In June 2008, Bob Reynolds, the former Fidelity Investments’ vice chairman and COO, joined Putnam Investments. As a rising star at Fidelity, his apogee was blunted by the Johnson family’s reluctance to give him the top spot, at least if you believed the nattering nabobs at the time.
However, his impact at Putnam was nearly immediate, and the turnaround he’s engineered at the storied asset management firm has burnished Reynolds’ star to the point where he has become a major spokesman for the investment community, recently weighing in on the national stage on both retirement planning and the federal debt.
For instance, on May 24, Reynolds spoke before the Boston Chamber of Commerce, saying that proposals by Washington deficit hawks to cap or eliminate tax incentives that encourage Americans to save for retirement are “short-sighted” and could contribute to sending millions of workers into retirement with little or no savings.
In March, Reynolds called on Congress to create an optional national insurance charter and a new lifetime income security agency to administer an industry-funded, risk-based national insurance fund to protect current and future retirees, much like the FDIC’s bank deposit insurance.

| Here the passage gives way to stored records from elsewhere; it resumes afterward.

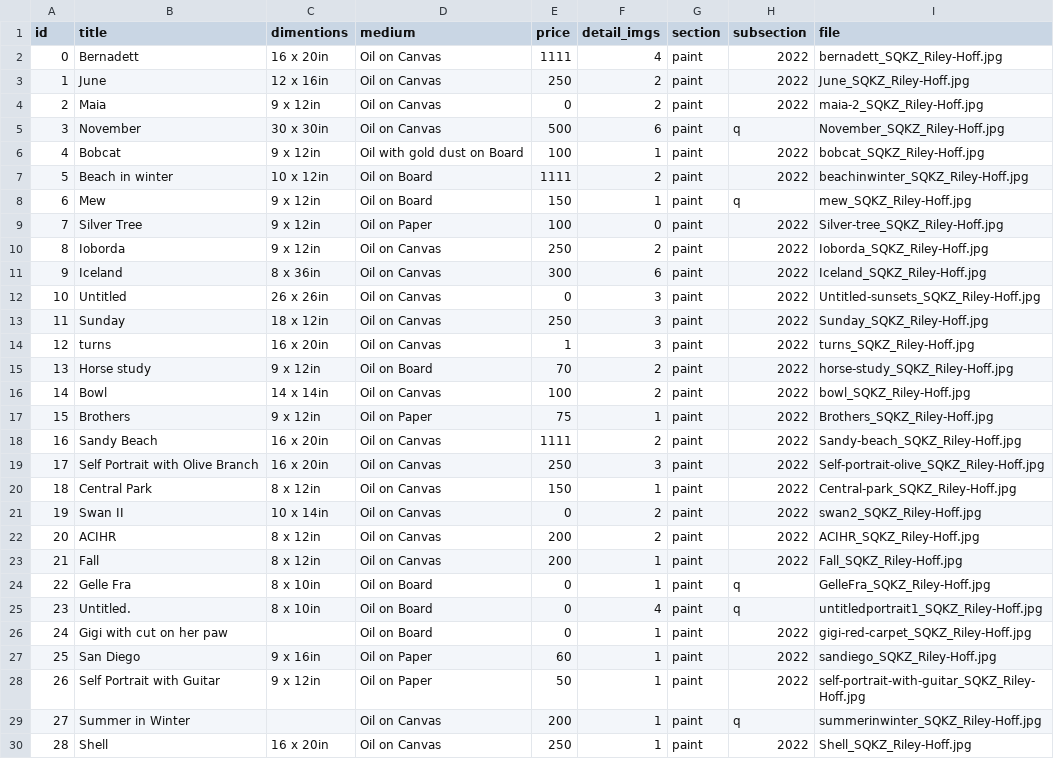
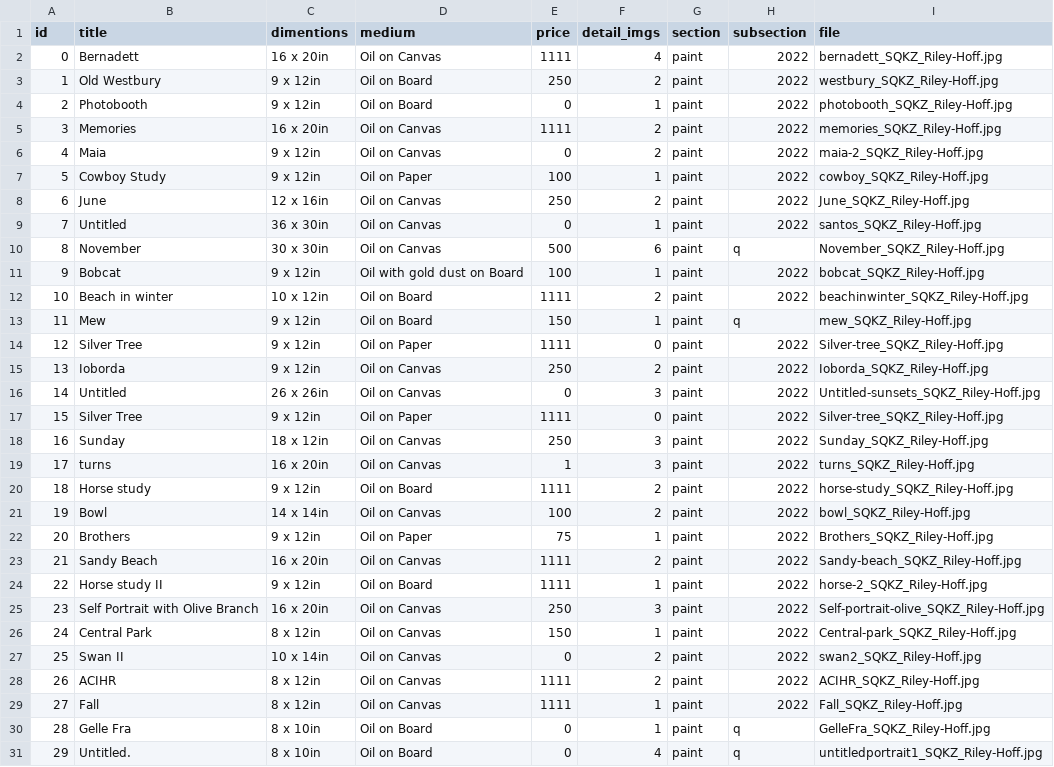
Before and after one commit to rileyhoff/sqkz_portfolio_v2, a CSV file: data/Artwork_data_js.csv, drawn as a sheet; only a part is shown; the shorter side is filled out with more unchanged rows; addresses are those after the commit; the diff covers the shown part only; the diff names each change by its address in the sheet, - before the commit and + after, or states it on an @@ line.

Commit message:
add new artworks and update data

```diff
--- a/data/Artwork_data_js.csv
+++ b/data/Artwork_data_js.csv
+row 3: 1 | Old Westbury | 9 x 12in | Oil on Board | 250 | 2 | paint | 2022 | westbury_SQKZ_Riley-Hoff.jpg
+row 4: 2 | Photobooth | 9 x 12in | Oil on Board | 0 | 1 | paint | 2022 | photobooth_SQKZ_Riley-Hoff.jpg
+row 5: 3 | Memories | 16 x 20in | Oil on Canvas | 1111 | 2 | paint | 2022 | memories_SQKZ_Riley-Hoff.jpg
+row 6: 4 | Maia | 9 x 12in | Oil on Canvas | 0 | 2 | paint | 2022 | maia-2_SQKZ_Riley-Hoff.jpg
+row 7: 5 | Cowboy Study | 9 x 12in | Oil on Paper | 100 | 1 | paint | 2022 | cowboy_SQKZ_Riley-Hoff.jpg
@@ column A (id) renumbered from row 8 down @@
-B9 (title): Maia
+B9 (title): Untitled
-C9 (dimentions): 9 x 12in
+C9 (dimentions): 36 x 30in
-F9 (detail_imgs): 2
+F9 (detail_imgs): 1
-I9 (file): maia-2_SQKZ_Riley-Hoff.jpg
+I9 (file): santos_SQKZ_Riley-Hoff.jpg
-E14 (price): 100
+E14 (price): 1111
@@ row 11 moved to row 90: 88 @@
+row 17: 15 | Silver Tree | 9 x 12in | Oil on Paper | 1111 | 0 | paint | 2022 | Silver-tree_SQKZ_Riley-Hoff.jpg
-E20 (price): 70
+E20 (price): 1111
+row 24: 22 | Horse study II | 9 x 12in | Oil on Board | 1111 | 1 | paint | 2022 | horse-2_SQKZ_Riley-Hoff.jpg
-E28:E29 (price): 200
+E28:E29 (price): 1111
```
Also changed, not shown: 1 added row and 3 edited cells elsewhere in this file, 33 other files.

Reynolds’ weltanschaung, however, is also, um, worldly. “What happens around the world” affects advisors and clients in the U.S., he said in an interview in AdvisorOne’s New York office in late May, noting that half of all U.S. debt is held overseas, much of it in China. Moreover, he points out that a significant part of the companies in the S&P 500 derive their revenue from international operations. Highlights of the interview with Investment Advisor Group Editor-in-Chief Jamie Green follow.
Q. You’ve made quite an impact at Putnam. What have you accomplished?

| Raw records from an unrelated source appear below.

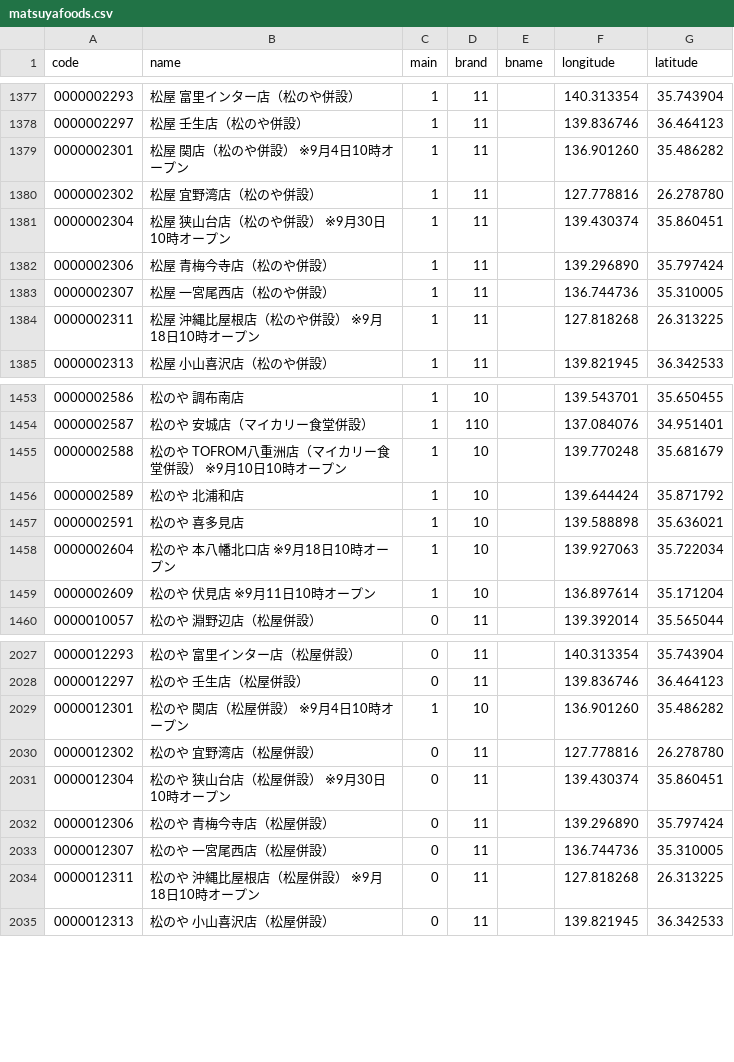
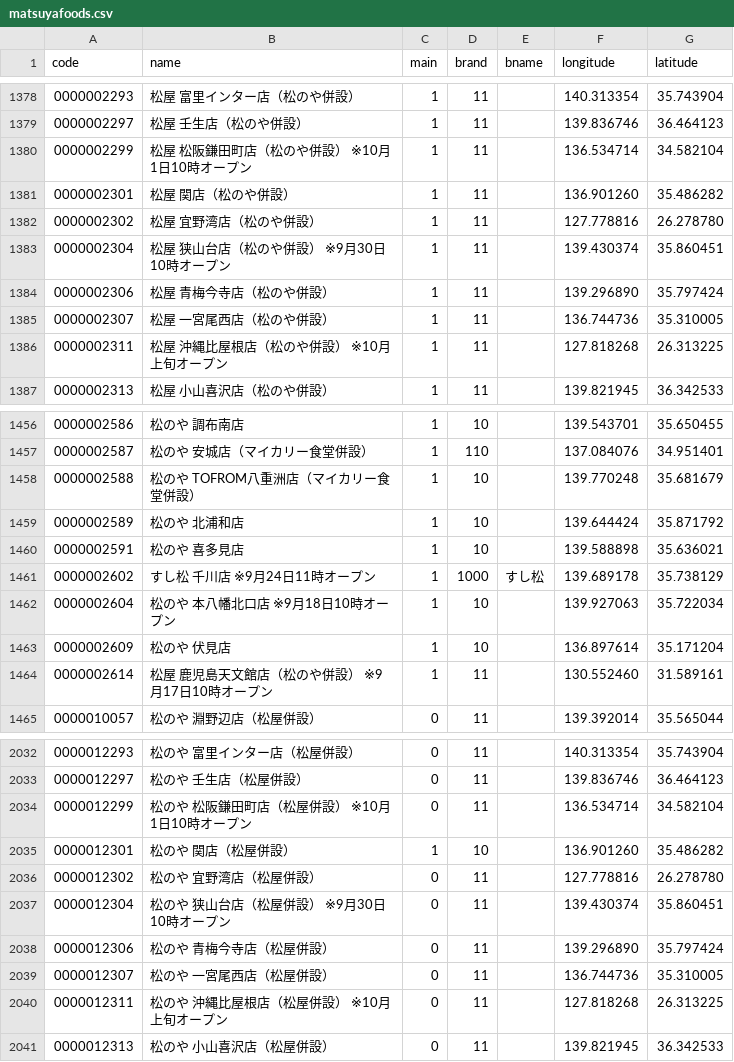
Before and after one commit to yykuso/matsuyafoodsmap, a CSV file: data/matsuyafoods.csv, drawn as a sheet; only a part is shown, gaps mark what is left out; the diff covers the shown part only.

```diff
--- a/data/matsuyafoods.csv
+++ b/data/matsuyafoods.csv
@@ -1378,3 +1379,4 @@ code,name,main,brand,bname,longitude,latitude
 0000002297,松屋 壬生店（松のや併設）,1,11,,139.836746,36.464123
-0000002301,松屋 関店（松のや併設） ※9月4日10時オープン,1,11,,136.901260,35.486282
+0000002299,松屋 松阪鎌田町店（松のや併設） ※10月1日10時オープン,1,11,,136.534714,34.582104
+0000002301,松屋 関店（松のや併設）,1,11,,136.901260,35.486282
 0000002302,松屋 宜野湾店（松のや併設）,1,11,,127.778816,26.278780
@@ -1383,3 +1385,3 @@ code,name,main,brand,bname,longitude,latitude
 0000002307,松屋 一宮尾西店（松のや併設）,1,11,,136.744736,35.310005
-0000002311,松屋 沖縄比屋根店（松のや併設） ※9月18日10時オープン,1,11,,127.818268,26.313225
+0000002311,松屋 沖縄比屋根店（松のや併設） ※10月上旬オープン,1,11,,127.818268,26.313225
 0000002313,松屋 小山喜沢店（松のや併設）,1,11,,139.821945,36.342533
@@ -1454,7 +1457,9 @@ code,name,main,brand,bname,longitude,latitude
 0000002587,松のや 安城店（マイカリー食堂併設）,1,110,,137.084076,34.951401
-0000002588,松のや TOFROM八重洲店（マイカリー食堂併設） ※9月10日10時オープン,1,10,,139.770248,35.681679
+0000002588,松のや TOFROM八重洲店（マイカリー食堂併設）,1,10,,139.770248,35.681679
 0000002589,松のや 北浦和店,1,10,,139.644424,35.871792
 0000002591,松のや 喜多見店,1,10,,139.588898,35.636021
+0000002602,すし松 千川店 ※9月24日11時オープン,1,1000,すし松,139.689178,35.738129
 0000002604,松のや 本八幡北口店 ※9月18日10時オープン,1,10,,139.927063,35.722034
-0000002609,松のや 伏見店 ※9月11日10時オープン,1,10,,136.897614,35.171204
+0000002609,松のや 伏見店,1,10,,136.897614,35.171204
+0000002614,松屋 鹿児島天文館店（松のや併設） ※9月17日10時オープン,1,11,,130.552460,31.589161
 0000010057,松のや 淵野辺店（松屋併設）,0,11,,139.392014,35.565044
@@ -2028,3 +2033,4 @@ code,name,main,brand,bname,longitude,latitude
 0000012297,松のや 壬生店（松屋併設）,0,11,,139.836746,36.464123
-0000012301,松のや 関店（松屋併設） ※9月4日10時オープン,1,10,,136.901260,35.486282
+0000012299,松のや 松阪鎌田町店（松屋併設） ※10月1日10時オープン,0,11,,136.534714,34.582104
+0000012301,松のや 関店（松屋併設）,1,10,,136.901260,35.486282
 0000012302,松のや 宜野湾店（松屋併設）,0,11,,127.778816,26.278780
@@ -2033,3 +2039,3 @@ code,name,main,brand,bname,longitude,latitude
 0000012307,松のや 一宮尾西店（松屋併設）,0,11,,136.744736,35.310005
-0000012311,松のや 沖縄比屋根店（松屋併設） ※9月18日10時オープン,0,11,,127.818268,26.313225
+0000012311,松のや 沖縄比屋根店（松屋併設） ※10月上旬オープン,0,11,,127.818268,26.313225
 0000012313,松のや 小山喜沢店（松屋併設）,0,11,,139.821945,36.342533
```
Also changed, not shown: 4 added rows and 15 edited cells elsewhere in this file, data/ライスおかわり無料.csv.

A. The past three years have been an interesting time in business and the economy. When I joined Putnam there were internal issues compounded by the markets, but also opportunity. I always loved Putnam’s distribution model—90% of our products are advisor sold.
Putnam’s ownership also drew me to the firm—Power are long-term investors; they wanted a global asset management business as a growth engine for the company, and they said, “Let’s get it right.” [Canadian-based Power Corp. is the parent company of Power Financial, which is majority owned by Great-West Lifeco., which acquired Putnam Investments in 2007.]
First, I looked at what was working—made sure we had the right products. Thus the absolute return products, [a strategy] which was used institutionally, but we worked it out in '40 Act funds. Our fixed income offerings were good, but the equity side was not working–some of it was process, some people. So we added seven to eight portfolio managers and 30+ analysts, since not enough was being